--- DIRECTIONS FOR THIS TASK ---
Please restate the records below verbatim, omitting every image they hold.

(Web interface edit records)
____
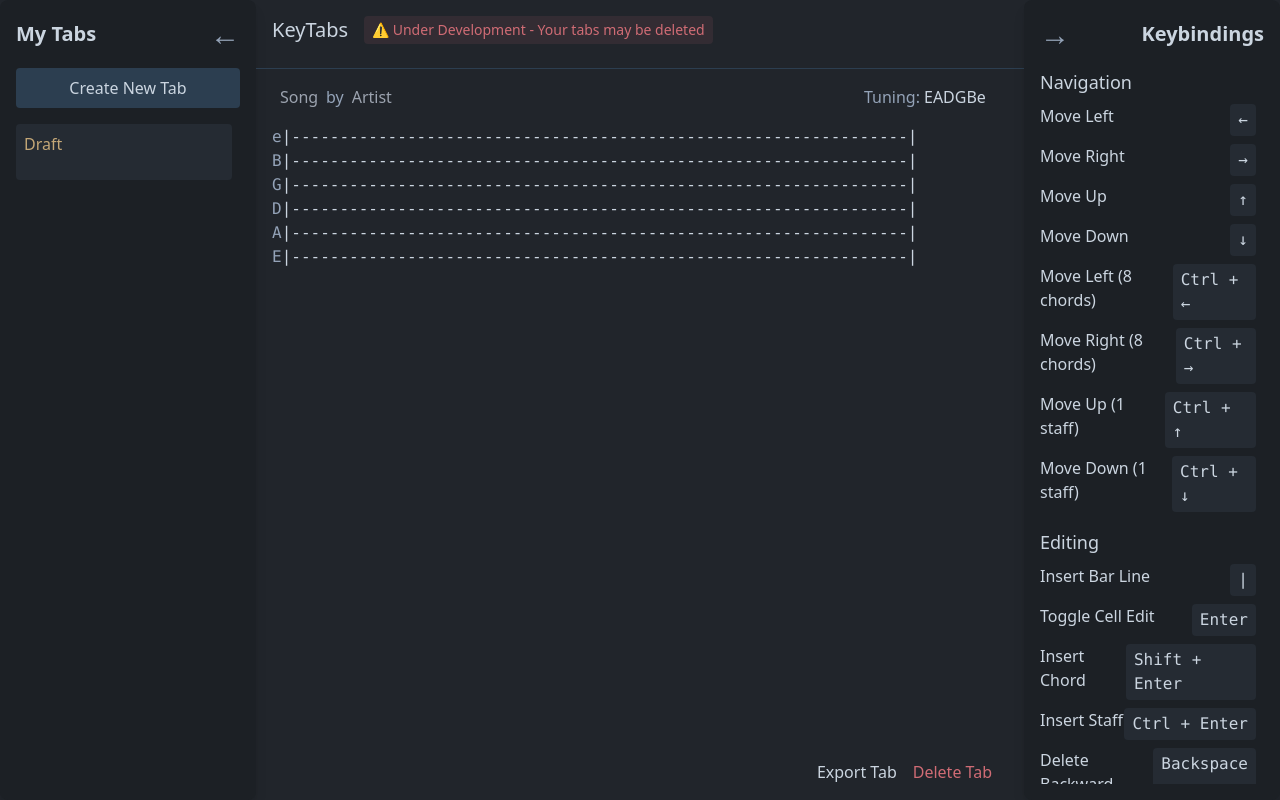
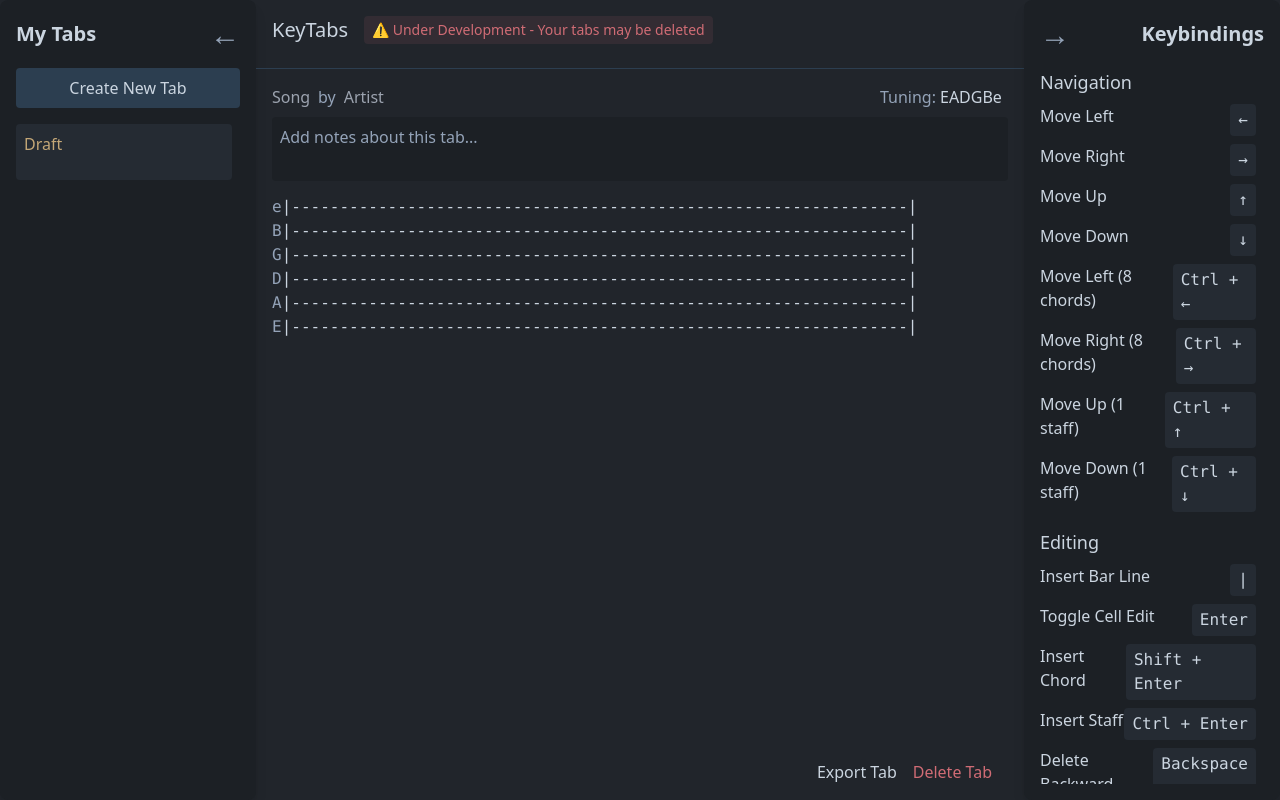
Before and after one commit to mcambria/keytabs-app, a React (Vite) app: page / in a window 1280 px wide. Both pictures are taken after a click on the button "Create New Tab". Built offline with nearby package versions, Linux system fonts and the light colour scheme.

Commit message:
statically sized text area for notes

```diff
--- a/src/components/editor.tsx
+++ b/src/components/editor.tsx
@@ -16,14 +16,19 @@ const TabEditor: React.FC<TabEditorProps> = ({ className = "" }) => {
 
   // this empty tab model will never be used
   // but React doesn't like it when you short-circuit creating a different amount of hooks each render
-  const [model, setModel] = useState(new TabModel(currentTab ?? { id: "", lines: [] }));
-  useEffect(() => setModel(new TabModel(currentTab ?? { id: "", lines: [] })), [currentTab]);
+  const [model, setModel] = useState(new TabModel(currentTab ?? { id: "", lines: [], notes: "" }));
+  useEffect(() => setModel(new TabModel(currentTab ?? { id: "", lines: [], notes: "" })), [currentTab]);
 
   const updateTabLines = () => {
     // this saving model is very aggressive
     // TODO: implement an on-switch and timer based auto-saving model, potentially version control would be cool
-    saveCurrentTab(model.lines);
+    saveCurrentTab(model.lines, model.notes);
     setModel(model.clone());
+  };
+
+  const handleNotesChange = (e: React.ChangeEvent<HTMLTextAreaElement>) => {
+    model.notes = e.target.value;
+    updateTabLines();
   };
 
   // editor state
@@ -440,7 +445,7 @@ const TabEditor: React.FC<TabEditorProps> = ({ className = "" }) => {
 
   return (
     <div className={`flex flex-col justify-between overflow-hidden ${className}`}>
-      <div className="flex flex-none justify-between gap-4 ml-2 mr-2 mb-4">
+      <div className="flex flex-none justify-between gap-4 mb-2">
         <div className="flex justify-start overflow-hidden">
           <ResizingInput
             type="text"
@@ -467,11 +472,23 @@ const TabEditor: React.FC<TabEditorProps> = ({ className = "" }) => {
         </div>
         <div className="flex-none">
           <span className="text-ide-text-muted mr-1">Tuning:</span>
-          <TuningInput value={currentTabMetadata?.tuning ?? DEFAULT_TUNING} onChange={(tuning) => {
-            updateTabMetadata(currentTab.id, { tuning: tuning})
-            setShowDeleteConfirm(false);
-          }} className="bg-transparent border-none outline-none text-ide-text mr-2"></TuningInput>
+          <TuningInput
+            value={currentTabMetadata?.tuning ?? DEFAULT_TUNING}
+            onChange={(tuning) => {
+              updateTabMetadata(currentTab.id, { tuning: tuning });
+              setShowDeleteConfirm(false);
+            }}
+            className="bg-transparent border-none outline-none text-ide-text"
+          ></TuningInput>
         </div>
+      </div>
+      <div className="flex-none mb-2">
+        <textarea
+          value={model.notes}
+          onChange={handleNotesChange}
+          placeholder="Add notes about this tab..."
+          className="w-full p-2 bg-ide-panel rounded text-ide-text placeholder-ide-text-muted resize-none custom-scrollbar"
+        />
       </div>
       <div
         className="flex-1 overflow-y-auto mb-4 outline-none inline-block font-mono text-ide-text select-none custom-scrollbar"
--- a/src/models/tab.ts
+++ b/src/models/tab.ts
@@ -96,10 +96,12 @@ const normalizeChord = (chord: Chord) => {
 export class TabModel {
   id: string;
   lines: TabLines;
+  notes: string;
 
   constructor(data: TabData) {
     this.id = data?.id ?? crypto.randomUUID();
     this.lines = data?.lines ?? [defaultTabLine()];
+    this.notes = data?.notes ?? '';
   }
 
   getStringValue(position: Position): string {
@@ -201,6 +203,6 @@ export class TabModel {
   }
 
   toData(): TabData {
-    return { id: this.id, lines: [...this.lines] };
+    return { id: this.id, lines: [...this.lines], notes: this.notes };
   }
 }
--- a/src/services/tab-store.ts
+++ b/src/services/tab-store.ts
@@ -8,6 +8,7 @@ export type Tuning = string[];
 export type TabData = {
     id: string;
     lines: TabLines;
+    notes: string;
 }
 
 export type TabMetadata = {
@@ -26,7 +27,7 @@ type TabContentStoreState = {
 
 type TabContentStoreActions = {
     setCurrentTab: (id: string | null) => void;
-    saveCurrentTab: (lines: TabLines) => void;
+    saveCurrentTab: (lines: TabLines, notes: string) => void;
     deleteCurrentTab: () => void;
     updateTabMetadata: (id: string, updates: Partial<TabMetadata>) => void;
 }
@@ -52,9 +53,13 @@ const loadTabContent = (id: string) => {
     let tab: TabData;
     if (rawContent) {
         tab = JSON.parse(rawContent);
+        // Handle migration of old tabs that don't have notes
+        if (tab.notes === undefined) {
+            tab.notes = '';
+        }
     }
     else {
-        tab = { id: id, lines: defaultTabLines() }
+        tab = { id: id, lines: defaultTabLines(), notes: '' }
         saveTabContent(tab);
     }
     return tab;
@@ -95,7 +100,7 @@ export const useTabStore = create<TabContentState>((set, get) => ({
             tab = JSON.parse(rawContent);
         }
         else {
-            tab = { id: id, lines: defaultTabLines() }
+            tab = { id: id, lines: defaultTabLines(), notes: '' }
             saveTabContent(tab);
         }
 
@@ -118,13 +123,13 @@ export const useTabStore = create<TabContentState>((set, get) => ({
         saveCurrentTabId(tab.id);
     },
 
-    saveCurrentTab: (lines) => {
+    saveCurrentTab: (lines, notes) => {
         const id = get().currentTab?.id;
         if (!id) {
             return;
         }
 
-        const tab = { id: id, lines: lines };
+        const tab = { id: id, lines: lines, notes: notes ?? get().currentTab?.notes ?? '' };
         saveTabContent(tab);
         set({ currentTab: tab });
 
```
____
--- RESULT OF THIS TASK ---
Before and after one commit to mcambria/keytabs-app, a React (Vite) app: page / in a window 1280 px wide. Both pictures are taken after a click on the button "Create New Tab". Built offline with nearby package versions, Linux system fonts and the light colour scheme.

Commit message:
statically sized text area for notes

```diff
--- a/src/components/editor.tsx
+++ b/src/components/editor.tsx
@@ -16,14 +16,19 @@ const TabEditor: React.FC<TabEditorProps> = ({ className = "" }) => {
 
   // this empty tab model will never be used
   // but React doesn't like it when you short-circuit creating a different amount of hooks each render
-  const [model, setModel] = useState(new TabModel(currentTab ?? { id: "", lines: [] }));
-  useEffect(() => setModel(new TabModel(currentTab ?? { id: "", lines: [] })), [currentTab]);
+  const [model, setModel] = useState(new TabModel(currentTab ?? { id: "", lines: [], notes: "" }));
+  useEffect(() => setModel(new TabModel(currentTab ?? { id: "", lines: [], notes: "" })), [currentTab]);
 
   const updateTabLines = () => {
     // this saving model is very aggressive
     // TODO: implement an on-switch and timer based auto-saving model, potentially version control would be cool
-    saveCurrentTab(model.lines);
+    saveCurrentTab(model.lines, model.notes);
     setModel(model.clone());
+  };
+
+  const handleNotesChange = (e: React.ChangeEvent<HTMLTextAreaElement>) => {
+    model.notes = e.target.value;
+    updateTabLines();
   };
 
   // editor state
@@ -440,7 +445,7 @@ const TabEditor: React.FC<TabEditorProps> = ({ className = "" }) => {
 
   return (
     <div className={`flex flex-col justify-between overflow-hidden ${className}`}>
-      <div className="flex flex-none justify-between gap-4 ml-2 mr-2 mb-4">
+      <div className="flex flex-none justify-between gap-4 mb-2">
         <div className="flex justify-start overflow-hidden">
           <ResizingInput
             type="text"
@@ -467,11 +472,23 @@ const TabEditor: React.FC<TabEditorProps> = ({ className = "" }) => {
         </div>
         <div className="flex-none">
           <span className="text-ide-text-muted mr-1">Tuning:</span>
-          <TuningInput value={currentTabMetadata?.tuning ?? DEFAULT_TUNING} onChange={(tuning) => {
-            updateTabMetadata(currentTab.id, { tuning: tuning})
-            setShowDeleteConfirm(false);
-          }} className="bg-transparent border-none outline-none text-ide-text mr-2"></TuningInput>
+          <TuningInput
+            value={currentTabMetadata?.tuning ?? DEFAULT_TUNING}
+            onChange={(tuning) => {
+              updateTabMetadata(currentTab.id, { tuning: tuning });
+              setShowDeleteConfirm(false);
+            }}
+            className="bg-transparent border-none outline-none text-ide-text"
+          ></TuningInput>
         </div>
+      </div>
+      <div className="flex-none mb-2">
+        <textarea
+          value={model.notes}
+          onChange={handleNotesChange}
+          placeholder="Add notes about this tab..."
+          className="w-full p-2 bg-ide-panel rounded text-ide-text placeholder-ide-text-muted resize-none custom-scrollbar"
+        />
       </div>
       <div
         className="flex-1 overflow-y-auto mb-4 outline-none inline-block font-mono text-ide-text select-none custom-scrollbar"
--- a/src/models/tab.ts
+++ b/src/models/tab.ts
@@ -96,10 +96,12 @@ const normalizeChord = (chord: Chord) => {
 export class TabModel {
   id: string;
   lines: TabLines;
+  notes: string;
 
   constructor(data: TabData) {
     this.id = data?.id ?? crypto.randomUUID();
     this.lines = data?.lines ?? [defaultTabLine()];
+    this.notes = data?.notes ?? '';
   }
 
   getStringValue(position: Position): string {
@@ -201,6 +203,6 @@ export class TabModel {
   }
 
   toData(): TabData {
-    return { id: this.id, lines: [...this.lines] };
+    return { id: this.id, lines: [...this.lines], notes: this.notes };
   }
 }
--- a/src/services/tab-store.ts
+++ b/src/services/tab-store.ts
@@ -8,6 +8,7 @@ export type Tuning = string[];
 export type TabData = {
     id: string;
     lines: TabLines;
+    notes: string;
 }
 
 export type TabMetadata = {
@@ -26,7 +27,7 @@ type TabContentStoreState = {
 
 type TabContentStoreActions = {
     setCurrentTab: (id: string | null) => void;
-    saveCurrentTab: (lines: TabLines) => void;
+    saveCurrentTab: (lines: TabLines, notes: string) => void;
     deleteCurrentTab: () => void;
     updateTabMetadata: (id: string, updates: Partial<TabMetadata>) => void;
 }
@@ -52,9 +53,13 @@ const loadTabContent = (id: string) => {
     let tab: TabData;
     if (rawContent) {
         tab = JSON.parse(rawContent);
+        // Handle migration of old tabs that don't have notes
+        if (tab.notes === undefined) {
+            tab.notes = '';
+        }
     }
     else {
-        tab = { id: id, lines: defaultTabLines() }
+        tab = { id: id, lines: defaultTabLines(), notes: '' }
         saveTabContent(tab);
     }
     return tab;
@@ -95,7 +100,7 @@ export const useTabStore = create<TabContentState>((set, get) => ({
             tab = JSON.parse(rawContent);
         }
         else {
-            tab = { id: id, lines: defaultTabLines() }
+            tab = { id: id, lines: defaultTabLines(), notes: '' }
             saveTabContent(tab);
         }
 
@@ -118,13 +123,13 @@ export const useTabStore = create<TabContentState>((set, get) => ({
         saveCurrentTabId(tab.id);
     },
 
-    saveCurrentTab: (lines) => {
+    saveCurrentTab: (lines, notes) => {
         const id = get().currentTab?.id;
         if (!id) {
             return;
         }
 
-        const tab = { id: id, lines: lines };
+        const tab = { id: id, lines: lines, notes: notes ?? get().currentTab?.notes ?? '' };
         saveTabContent(tab);
         set({ currentTab: tab });
 
```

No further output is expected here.